From the essay “Nature” by Ralph Waldo Emerson:

“To go into solitude, a man needs to retire as much from his chamber as from society. I am not solitary whilst I read and write, though nobody is with me. But if a man would be alone, let him look at the stars. The rays that come from those heavenly worlds, will separate between him and what he touches. One might think the atmosphere was made transparent with this design, to give man, in the heavenly bodies, the perpetual presence of the sublime. Seen in the streets of cities, how great they are! If the stars should appear one night in a thousand years, how would men believe and adore; and preserve for many generations the remembrance of the city of God which had been shown! But every night come out these envoys of beauty, and light the universe with their admonishing smile.”

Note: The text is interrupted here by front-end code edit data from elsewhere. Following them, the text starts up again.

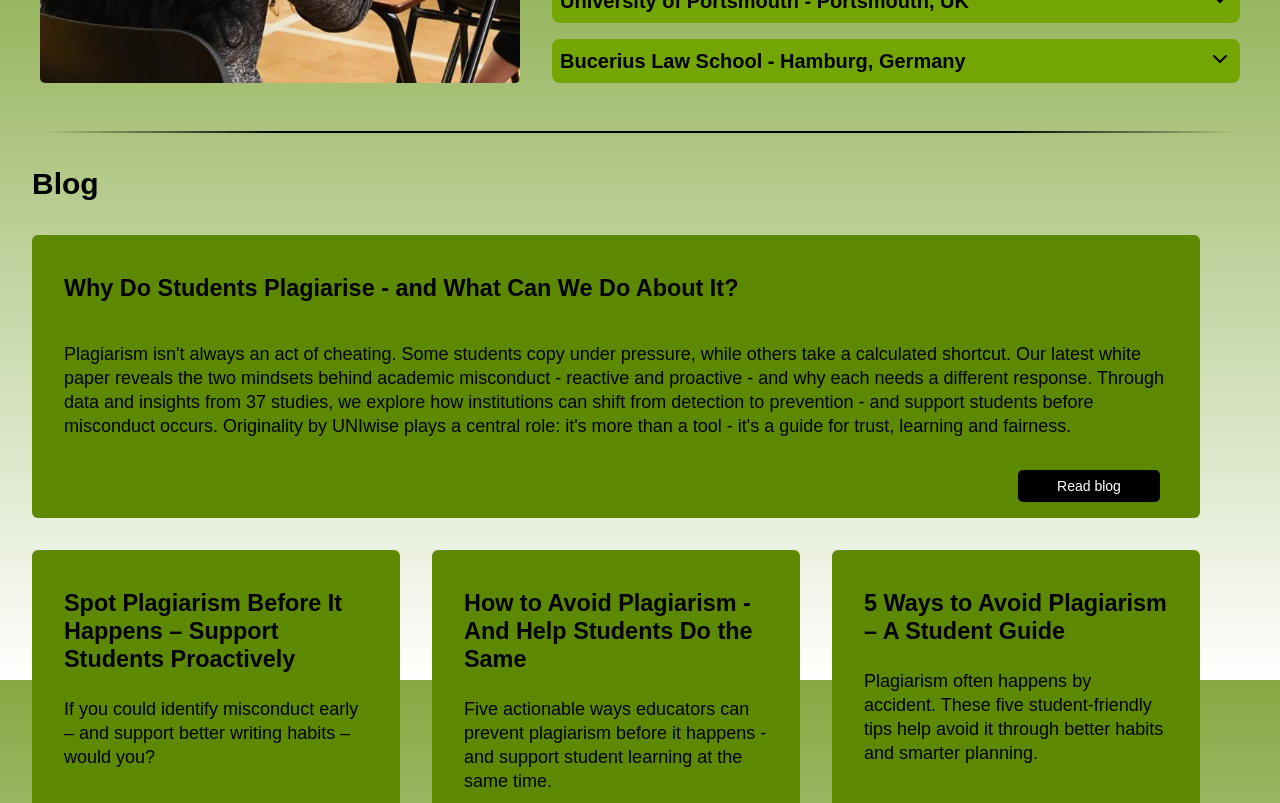
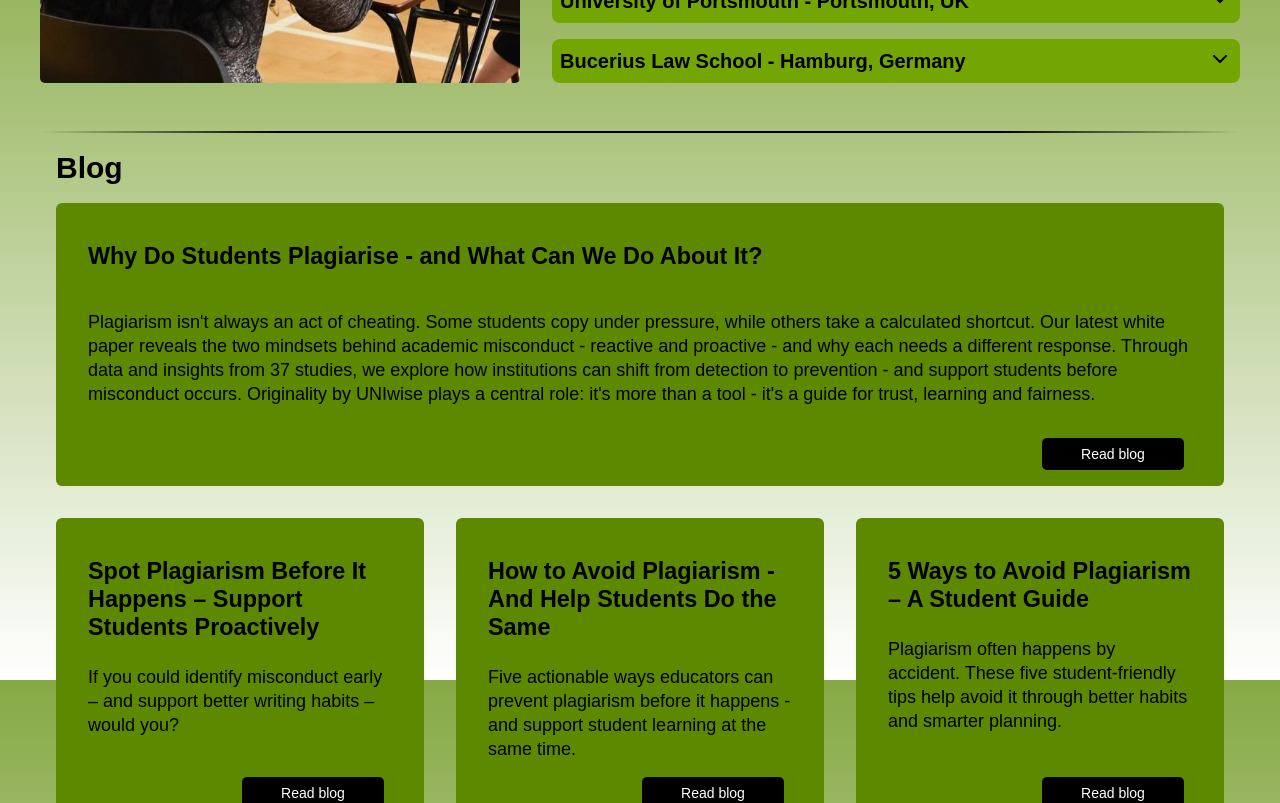
Before and after one commit to Rafy01/uniwise_originality, a React (Vite) app: page /originality in a window 1280 px wide. Shown: the part 1720-2523 px from the top of the page. Built offline with nearby package versions, Linux system fonts and the light colour scheme.

Commit message:
fix: adjust padding and margin in blog section for improved layout consistency

```diff
--- a/src/Pages/Originality/Originality.css
+++ b/src/Pages/Originality/Originality.css
@@ -19,14 +19,10 @@
   padding-top: 2rem;
 }
 
-
 .blog-section {
   max-width: 1200px;
   margin-inline: auto;
-  padding: 2rem 0;
-  margin-left: 1rem !important;
-  margin-right: 1rem !important;
-
+  padding: 1rem 1rem;
 }
 .usp-section {
   max-width: 1200px;
```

Another artiest whose work I love is Vincent Van Gogh. I have a print of his “Starry Night” above my bed. Someone going by the name Copper Twist has created what is my new favorite interpretation of this painting with bacon:

I’ll finish with some art work of nature from the world of photography I came across last week

Yazoo City, USA: Floodwaters from the Yazoo river, one of the tributaries of the Mississippi, inundate crops (Photograph: Mario Tama/Getty Images)

Kommetjie, South Africa: High winds churn up rough seas to produce sea foam, washed up on the beach (Photograph: Nic Bothma/EPA)

A cloud of smoke and ash is seen over the Grimsvoetn volcano in Iceland, May 21, 2011. The cloud rising up from Grimsvoetn as a result of the eruption was seen for the first time around 1900 GMT and in less than an hour it had reached an altitude of 11 kilometres (6.8 miles), according to the Icelandic Meteorological (Institute.STR/AFP/Getty Images)